WORK REQUIRED:
Whenever a line below includes the string "className", show it.

[Records from a data source]
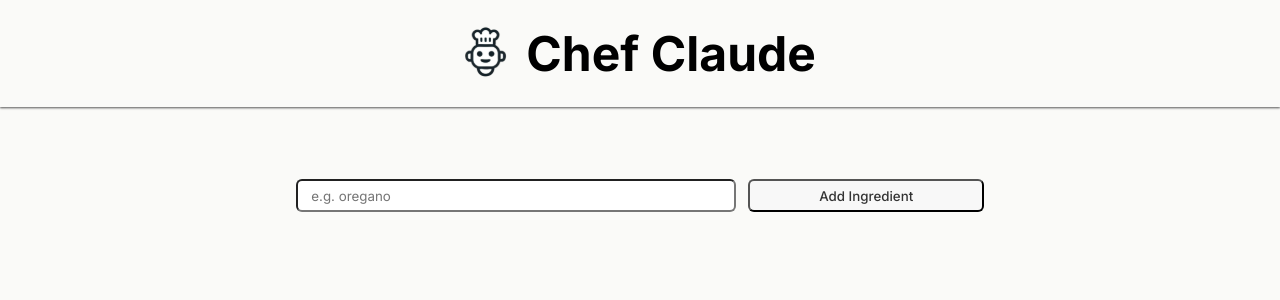
Repository: AchrafAzzaoui/Chef_Claude--React_Course_Scrimba_Project
Page: / (app in project/)
An editor plug-in stored every save of this project. The page is shown before and after the next save, followed by the edit.
The browser window is 1280 px wide. The pictures show the whole page.
The project was rebuilt for these pictures with package versions that can differ from the ones it lists, and the page was loaded fresh each time. Also part of the build but not shown: project/vite.config.js.

Above is the page before, as saved 2024-12-01 13:46:20.

### project/index.html
<!DOCTYPE html>
<html lang="en">
  <head>
    <meta charset="UTF-8" />
    <link rel="icon" type="image/svg+xml" href="/vite.svg" />
    <meta name="viewport" content="width=device-width, initial-scale=1.0" />
    <link rel="preconnect" href="https://fonts.googleapis.com" />
    <link rel="preconnect" href="https://fonts.gstatic.com" crossorigin />
    <link
      href="https://fonts.googleapis.com/css2?family=Inter:ital,opsz,wght@0,14..32,100..900;1,14..32,100..900&display=swap"
      rel="stylesheet"
    />
    <link rel="stylesheet" href="/index.css" />
    <title>Chef Claude</title>
  </head>
  <body>
    <div id="root"></div>
    <script type="module" src="/src/index.jsx"></script>
  </body>
</html>

### project/index.css
* {
  margin: 0;
  padding: 0;
  box-sizing: border-box;
  font-family: "Inter";
}
body {
  background-color: #fafaf8;
}
.header {
  display: flex;
  justify-content: center;
  align-items: center;
  padding: 1.5em 0;
  box-shadow: 0px 1px 3px 0px rgba(0, 0, 0, 0.1),
    0px 1px 2px 0px rgba(0, 0, 0, 0.6);
}
.header .logo {
  margin-right: 1.2em;
}
.header .logo img {
  max-width: 45px;
}
.header .title {
  font-weight: 300;
  font-size: 32px;
}

.main-container {
  /* max-width: 45em; Same calculation */
  max-width: calc(100em * 0.825); /* Ratio applied */
  margin: 0 auto;
  padding: 1.5em; /* Maintain consistent padding */
}
/* Form styling for add ingredient form */

.add-ingredient-form {
  padding: 2em 0;
  max-width: 720px;
  margin: 0 auto;
}

.add-ingredient-form .form-group {
  padding: 1em;
  display: flex;
  justify-content: center;
  align-items: center;
  gap: 12px;
}

.add-ingredient-form .form-group input {
  padding: 0.5em 1em;
  flex: 2;
  border-radius: 6px;
}

.add-ingredient-form .form-group button {
  padding: 0.5em 1em;
  flex: 1;
  border-radius: 6px;
  background-color: #f8f8f8;
  color: #333;
  font-weight: 500;
  cursor: pointer;
}

### project/src/index.jsx
import { StrictMode } from "react";
import { createRoot } from "react-dom/client";
import App from "./app.jsx";

createRoot(document.getElementById("root")).render(
  <StrictMode>
    <App />
  </StrictMode>
);

### project/src/app.jsx
import Header from "./components/Header";
import Main from "./components/Main";

export default function App() {
  return (
    <>
      <Header />
      <Main />
    </>
  );
}

### project/src/components/Header.jsx
import chefClaudeIcon from "../assets/chef_claude_icon.svg";

export default function Header() {
  return (
    <header className="header">
      <div className="logo">
        <img src={chefClaudeIcon} alt="Chef Claude Icon" />
      </div>
      <div className="title">
        <h2>Chef Claude</h2>
      </div>
    </header>
  );
}

### project/src/components/Main.jsx
import Form from "./Form";

export default function Main() {
  return (
    <main className="main-container">
      <Form />
    </main>
  );
}

### project/src/components/Form.jsx
export default function Form() {
  return (
    <form className="add-ingredient-form">
      <div className="form-group">
        <input type="text" placeholder="e.g. oregano" />
        <button type="submit">Add Ingredient</button>
      </div>
    </form>
  );
}

After the next save:
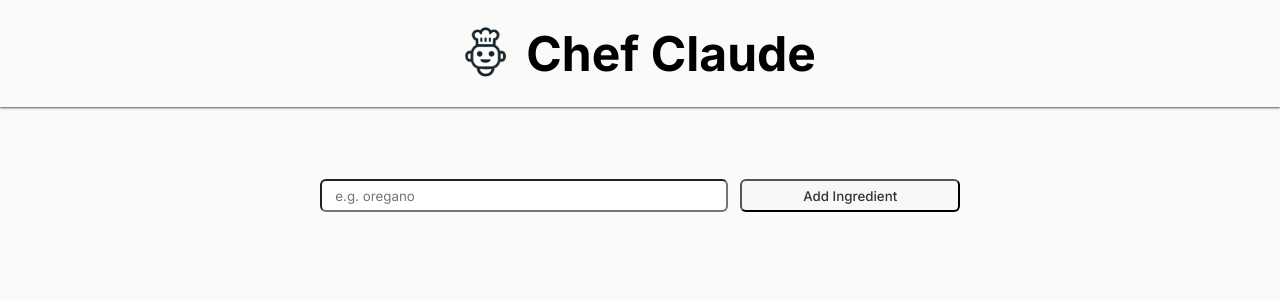
Saved 29 s later.
--- a/project/index.css
+++ b/project/index.css
@@ -28,7 +28,7 @@
 
 .main-container {
   /* max-width: 45em; Same calculation */
-  max-width: calc(100em * 0.825); /* Ratio applied */
+  max-width: 720px;
   margin: 0 auto;
   padding: 1.5em; /* Maintain consistent padding */
 }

COMPLETED TASK:
    <header className="header">
      <div className="logo">
      <div className="title">
    <main className="main-container">
    <form className="add-ingredient-form">
      <div className="form-group">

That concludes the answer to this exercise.